PROBLEM TO SOLVE =>
Exclude the pictures, and otherwise reproduce the data in full.

INFORMATION GIVEN =>
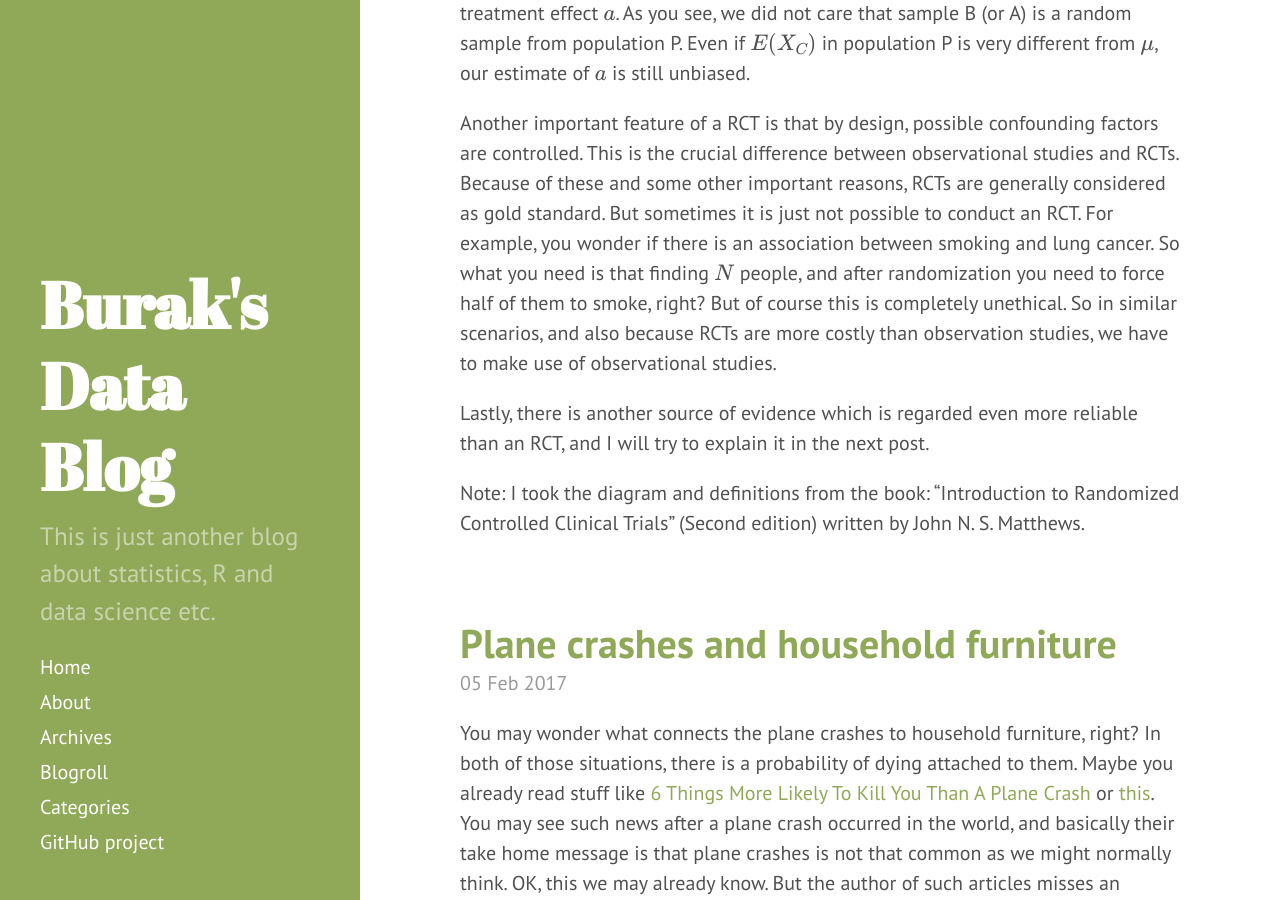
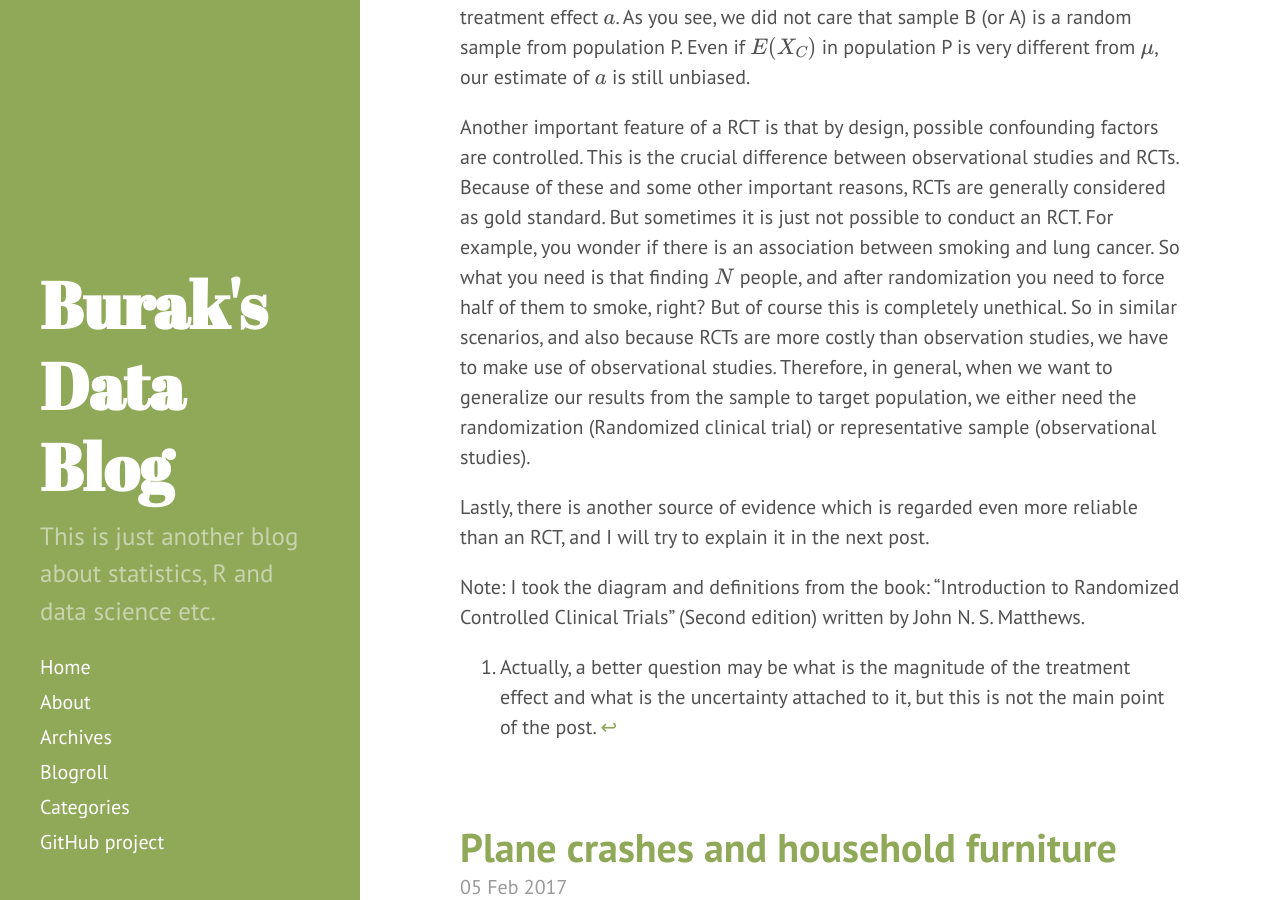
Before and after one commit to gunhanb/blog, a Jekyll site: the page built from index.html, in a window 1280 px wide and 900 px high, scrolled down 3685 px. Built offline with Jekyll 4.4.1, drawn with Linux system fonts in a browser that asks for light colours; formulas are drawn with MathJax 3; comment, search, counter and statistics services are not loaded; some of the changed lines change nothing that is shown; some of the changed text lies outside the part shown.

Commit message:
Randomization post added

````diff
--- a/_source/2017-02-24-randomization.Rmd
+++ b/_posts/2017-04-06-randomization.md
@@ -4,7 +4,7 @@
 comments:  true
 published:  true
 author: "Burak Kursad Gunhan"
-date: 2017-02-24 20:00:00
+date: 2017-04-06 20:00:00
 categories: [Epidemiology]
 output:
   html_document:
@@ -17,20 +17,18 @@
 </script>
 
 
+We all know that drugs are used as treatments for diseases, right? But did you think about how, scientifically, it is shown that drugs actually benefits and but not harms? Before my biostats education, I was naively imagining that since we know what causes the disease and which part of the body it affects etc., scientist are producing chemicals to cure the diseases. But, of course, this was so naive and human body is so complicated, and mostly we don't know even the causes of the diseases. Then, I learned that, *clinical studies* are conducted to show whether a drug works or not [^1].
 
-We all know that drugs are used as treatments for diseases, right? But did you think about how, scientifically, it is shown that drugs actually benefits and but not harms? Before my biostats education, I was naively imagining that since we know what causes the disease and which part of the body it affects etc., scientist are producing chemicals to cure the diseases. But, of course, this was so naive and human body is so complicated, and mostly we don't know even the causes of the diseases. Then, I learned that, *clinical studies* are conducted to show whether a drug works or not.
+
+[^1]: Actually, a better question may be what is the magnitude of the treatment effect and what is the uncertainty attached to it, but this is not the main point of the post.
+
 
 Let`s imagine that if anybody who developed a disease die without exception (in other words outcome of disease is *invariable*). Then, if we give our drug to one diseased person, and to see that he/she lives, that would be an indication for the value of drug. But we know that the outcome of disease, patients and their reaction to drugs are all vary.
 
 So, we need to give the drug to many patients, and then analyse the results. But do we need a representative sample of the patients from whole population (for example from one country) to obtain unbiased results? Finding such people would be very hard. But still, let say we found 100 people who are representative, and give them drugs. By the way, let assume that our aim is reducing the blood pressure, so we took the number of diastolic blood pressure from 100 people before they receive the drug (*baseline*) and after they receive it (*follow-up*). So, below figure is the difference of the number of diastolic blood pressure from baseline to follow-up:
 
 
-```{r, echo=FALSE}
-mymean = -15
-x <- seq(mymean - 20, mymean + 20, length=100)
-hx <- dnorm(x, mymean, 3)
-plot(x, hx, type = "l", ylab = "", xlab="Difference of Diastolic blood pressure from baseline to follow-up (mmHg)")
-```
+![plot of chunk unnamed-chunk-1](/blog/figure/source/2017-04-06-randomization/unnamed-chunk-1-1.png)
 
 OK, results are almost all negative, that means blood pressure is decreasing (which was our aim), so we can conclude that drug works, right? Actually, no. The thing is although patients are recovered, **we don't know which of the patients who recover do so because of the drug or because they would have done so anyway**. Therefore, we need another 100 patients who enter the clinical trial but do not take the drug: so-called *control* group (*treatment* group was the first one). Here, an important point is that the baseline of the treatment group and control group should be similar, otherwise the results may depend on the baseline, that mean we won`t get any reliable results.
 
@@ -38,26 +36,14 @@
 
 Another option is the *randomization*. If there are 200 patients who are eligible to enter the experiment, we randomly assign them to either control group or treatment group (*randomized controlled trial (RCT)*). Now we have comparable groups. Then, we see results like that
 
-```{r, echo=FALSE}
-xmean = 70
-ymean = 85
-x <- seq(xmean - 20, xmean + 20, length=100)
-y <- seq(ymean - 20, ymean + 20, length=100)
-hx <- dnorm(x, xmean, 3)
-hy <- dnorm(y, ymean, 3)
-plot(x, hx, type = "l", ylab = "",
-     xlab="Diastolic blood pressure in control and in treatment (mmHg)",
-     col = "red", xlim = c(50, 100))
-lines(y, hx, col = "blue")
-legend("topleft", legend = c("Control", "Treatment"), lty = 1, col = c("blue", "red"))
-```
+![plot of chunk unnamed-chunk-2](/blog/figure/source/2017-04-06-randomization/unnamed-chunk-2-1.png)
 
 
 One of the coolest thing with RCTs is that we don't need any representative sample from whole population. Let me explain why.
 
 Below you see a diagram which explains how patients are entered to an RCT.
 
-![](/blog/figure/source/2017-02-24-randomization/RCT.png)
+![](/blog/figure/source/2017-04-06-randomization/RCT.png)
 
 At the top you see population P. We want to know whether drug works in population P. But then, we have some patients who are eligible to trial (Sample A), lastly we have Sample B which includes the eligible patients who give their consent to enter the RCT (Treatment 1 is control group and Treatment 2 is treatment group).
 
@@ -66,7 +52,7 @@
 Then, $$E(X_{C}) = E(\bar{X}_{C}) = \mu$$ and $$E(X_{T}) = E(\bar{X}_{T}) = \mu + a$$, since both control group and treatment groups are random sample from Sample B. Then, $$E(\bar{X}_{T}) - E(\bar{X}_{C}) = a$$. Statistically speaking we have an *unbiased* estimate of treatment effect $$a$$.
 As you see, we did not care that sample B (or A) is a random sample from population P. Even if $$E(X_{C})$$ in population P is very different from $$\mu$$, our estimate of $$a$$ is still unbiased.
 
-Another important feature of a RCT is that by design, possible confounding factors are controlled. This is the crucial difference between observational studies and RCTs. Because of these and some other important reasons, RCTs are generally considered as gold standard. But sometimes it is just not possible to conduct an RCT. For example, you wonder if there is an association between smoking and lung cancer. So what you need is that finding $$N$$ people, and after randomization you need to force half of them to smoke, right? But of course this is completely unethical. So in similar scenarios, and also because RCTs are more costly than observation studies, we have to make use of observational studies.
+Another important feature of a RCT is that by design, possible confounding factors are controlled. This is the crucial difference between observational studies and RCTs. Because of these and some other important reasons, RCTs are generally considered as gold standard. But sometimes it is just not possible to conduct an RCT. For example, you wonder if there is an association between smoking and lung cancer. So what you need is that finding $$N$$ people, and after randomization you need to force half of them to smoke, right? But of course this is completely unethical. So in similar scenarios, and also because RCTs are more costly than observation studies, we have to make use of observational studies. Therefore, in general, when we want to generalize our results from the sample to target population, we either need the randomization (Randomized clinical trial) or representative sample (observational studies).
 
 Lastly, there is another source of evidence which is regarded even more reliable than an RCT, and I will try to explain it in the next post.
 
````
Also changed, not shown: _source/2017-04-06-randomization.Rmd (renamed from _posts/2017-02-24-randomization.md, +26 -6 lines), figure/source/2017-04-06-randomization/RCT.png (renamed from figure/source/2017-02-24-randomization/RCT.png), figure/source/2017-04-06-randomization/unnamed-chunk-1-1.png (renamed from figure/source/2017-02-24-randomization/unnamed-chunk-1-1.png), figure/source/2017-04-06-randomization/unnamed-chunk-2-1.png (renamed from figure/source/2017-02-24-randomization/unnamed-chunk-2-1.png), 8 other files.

REPLY TO THE TASK =>
Before and after one commit to gunhanb/blog, a Jekyll site: the page built from index.html, in a window 1280 px wide and 900 px high, scrolled down 3685 px. Built offline with Jekyll 4.4.1, drawn with Linux system fonts in a browser that asks for light colours; formulas are drawn with MathJax 3; comment, search, counter and statistics services are not loaded; some of the changed lines change nothing that is shown; some of the changed text lies outside the part shown.

Commit message:
Randomization post added

````diff
--- a/_source/2017-02-24-randomization.Rmd
+++ b/_posts/2017-04-06-randomization.md
@@ -4,7 +4,7 @@
 comments:  true
 published:  true
 author: "Burak Kursad Gunhan"
-date: 2017-02-24 20:00:00
+date: 2017-04-06 20:00:00
 categories: [Epidemiology]
 output:
   html_document:
@@ -17,20 +17,18 @@
 </script>
 
 
+We all know that drugs are used as treatments for diseases, right? But did you think about how, scientifically, it is shown that drugs actually benefits and but not harms? Before my biostats education, I was naively imagining that since we know what causes the disease and which part of the body it affects etc., scientist are producing chemicals to cure the diseases. But, of course, this was so naive and human body is so complicated, and mostly we don't know even the causes of the diseases. Then, I learned that, *clinical studies* are conducted to show whether a drug works or not [^1].
 
-We all know that drugs are used as treatments for diseases, right? But did you think about how, scientifically, it is shown that drugs actually benefits and but not harms? Before my biostats education, I was naively imagining that since we know what causes the disease and which part of the body it affects etc., scientist are producing chemicals to cure the diseases. But, of course, this was so naive and human body is so complicated, and mostly we don't know even the causes of the diseases. Then, I learned that, *clinical studies* are conducted to show whether a drug works or not.
+
+[^1]: Actually, a better question may be what is the magnitude of the treatment effect and what is the uncertainty attached to it, but this is not the main point of the post.
+
 
 Let`s imagine that if anybody who developed a disease die without exception (in other words outcome of disease is *invariable*). Then, if we give our drug to one diseased person, and to see that he/she lives, that would be an indication for the value of drug. But we know that the outcome of disease, patients and their reaction to drugs are all vary.
 
 So, we need to give the drug to many patients, and then analyse the results. But do we need a representative sample of the patients from whole population (for example from one country) to obtain unbiased results? Finding such people would be very hard. But still, let say we found 100 people who are representative, and give them drugs. By the way, let assume that our aim is reducing the blood pressure, so we took the number of diastolic blood pressure from 100 people before they receive the drug (*baseline*) and after they receive it (*follow-up*). So, below figure is the difference of the number of diastolic blood pressure from baseline to follow-up:
 
 
-```{r, echo=FALSE}
-mymean = -15
-x <- seq(mymean - 20, mymean + 20, length=100)
-hx <- dnorm(x, mymean, 3)
-plot(x, hx, type = "l", ylab = "", xlab="Difference of Diastolic blood pressure from baseline to follow-up (mmHg)")
-```
+![plot of chunk unnamed-chunk-1](/blog/figure/source/2017-04-06-randomization/unnamed-chunk-1-1.png)
 
 OK, results are almost all negative, that means blood pressure is decreasing (which was our aim), so we can conclude that drug works, right? Actually, no. The thing is although patients are recovered, **we don't know which of the patients who recover do so because of the drug or because they would have done so anyway**. Therefore, we need another 100 patients who enter the clinical trial but do not take the drug: so-called *control* group (*treatment* group was the first one). Here, an important point is that the baseline of the treatment group and control group should be similar, otherwise the results may depend on the baseline, that mean we won`t get any reliable results.
 
@@ -38,26 +36,14 @@
 
 Another option is the *randomization*. If there are 200 patients who are eligible to enter the experiment, we randomly assign them to either control group or treatment group (*randomized controlled trial (RCT)*). Now we have comparable groups. Then, we see results like that
 
-```{r, echo=FALSE}
-xmean = 70
-ymean = 85
-x <- seq(xmean - 20, xmean + 20, length=100)
-y <- seq(ymean - 20, ymean + 20, length=100)
-hx <- dnorm(x, xmean, 3)
-hy <- dnorm(y, ymean, 3)
-plot(x, hx, type = "l", ylab = "",
-     xlab="Diastolic blood pressure in control and in treatment (mmHg)",
-     col = "red", xlim = c(50, 100))
-lines(y, hx, col = "blue")
-legend("topleft", legend = c("Control", "Treatment"), lty = 1, col = c("blue", "red"))
-```
+![plot of chunk unnamed-chunk-2](/blog/figure/source/2017-04-06-randomization/unnamed-chunk-2-1.png)
 
 
 One of the coolest thing with RCTs is that we don't need any representative sample from whole population. Let me explain why.
 
 Below you see a diagram which explains how patients are entered to an RCT.
 
-![](/blog/figure/source/2017-02-24-randomization/RCT.png)
+![](/blog/figure/source/2017-04-06-randomization/RCT.png)
 
 At the top you see population P. We want to know whether drug works in population P. But then, we have some patients who are eligible to trial (Sample A), lastly we have Sample B which includes the eligible patients who give their consent to enter the RCT (Treatment 1 is control group and Treatment 2 is treatment group).
 
@@ -66,7 +52,7 @@
 Then, $$E(X_{C}) = E(\bar{X}_{C}) = \mu$$ and $$E(X_{T}) = E(\bar{X}_{T}) = \mu + a$$, since both control group and treatment groups are random sample from Sample B. Then, $$E(\bar{X}_{T}) - E(\bar{X}_{C}) = a$$. Statistically speaking we have an *unbiased* estimate of treatment effect $$a$$.
 As you see, we did not care that sample B (or A) is a random sample from population P. Even if $$E(X_{C})$$ in population P is very different from $$\mu$$, our estimate of $$a$$ is still unbiased.
 
-Another important feature of a RCT is that by design, possible confounding factors are controlled. This is the crucial difference between observational studies and RCTs. Because of these and some other important reasons, RCTs are generally considered as gold standard. But sometimes it is just not possible to conduct an RCT. For example, you wonder if there is an association between smoking and lung cancer. So what you need is that finding $$N$$ people, and after randomization you need to force half of them to smoke, right? But of course this is completely unethical. So in similar scenarios, and also because RCTs are more costly than observation studies, we have to make use of observational studies.
+Another important feature of a RCT is that by design, possible confounding factors are controlled. This is the crucial difference between observational studies and RCTs. Because of these and some other important reasons, RCTs are generally considered as gold standard. But sometimes it is just not possible to conduct an RCT. For example, you wonder if there is an association between smoking and lung cancer. So what you need is that finding $$N$$ people, and after randomization you need to force half of them to smoke, right? But of course this is completely unethical. So in similar scenarios, and also because RCTs are more costly than observation studies, we have to make use of observational studies. Therefore, in general, when we want to generalize our results from the sample to target population, we either need the randomization (Randomized clinical trial) or representative sample (observational studies).
 
 Lastly, there is another source of evidence which is regarded even more reliable than an RCT, and I will try to explain it in the next post.
 
````
Also changed, not shown: _source/2017-04-06-randomization.Rmd (renamed from _posts/2017-02-24-randomization.md, +26 -6 lines), figure/source/2017-04-06-randomization/RCT.png (renamed from figure/source/2017-02-24-randomization/RCT.png), figure/source/2017-04-06-randomization/unnamed-chunk-1-1.png (renamed from figure/source/2017-02-24-randomization/unnamed-chunk-1-1.png), figure/source/2017-04-06-randomization/unnamed-chunk-2-1.png (renamed from figure/source/2017-02-24-randomization/unnamed-chunk-2-1.png), 8 other files.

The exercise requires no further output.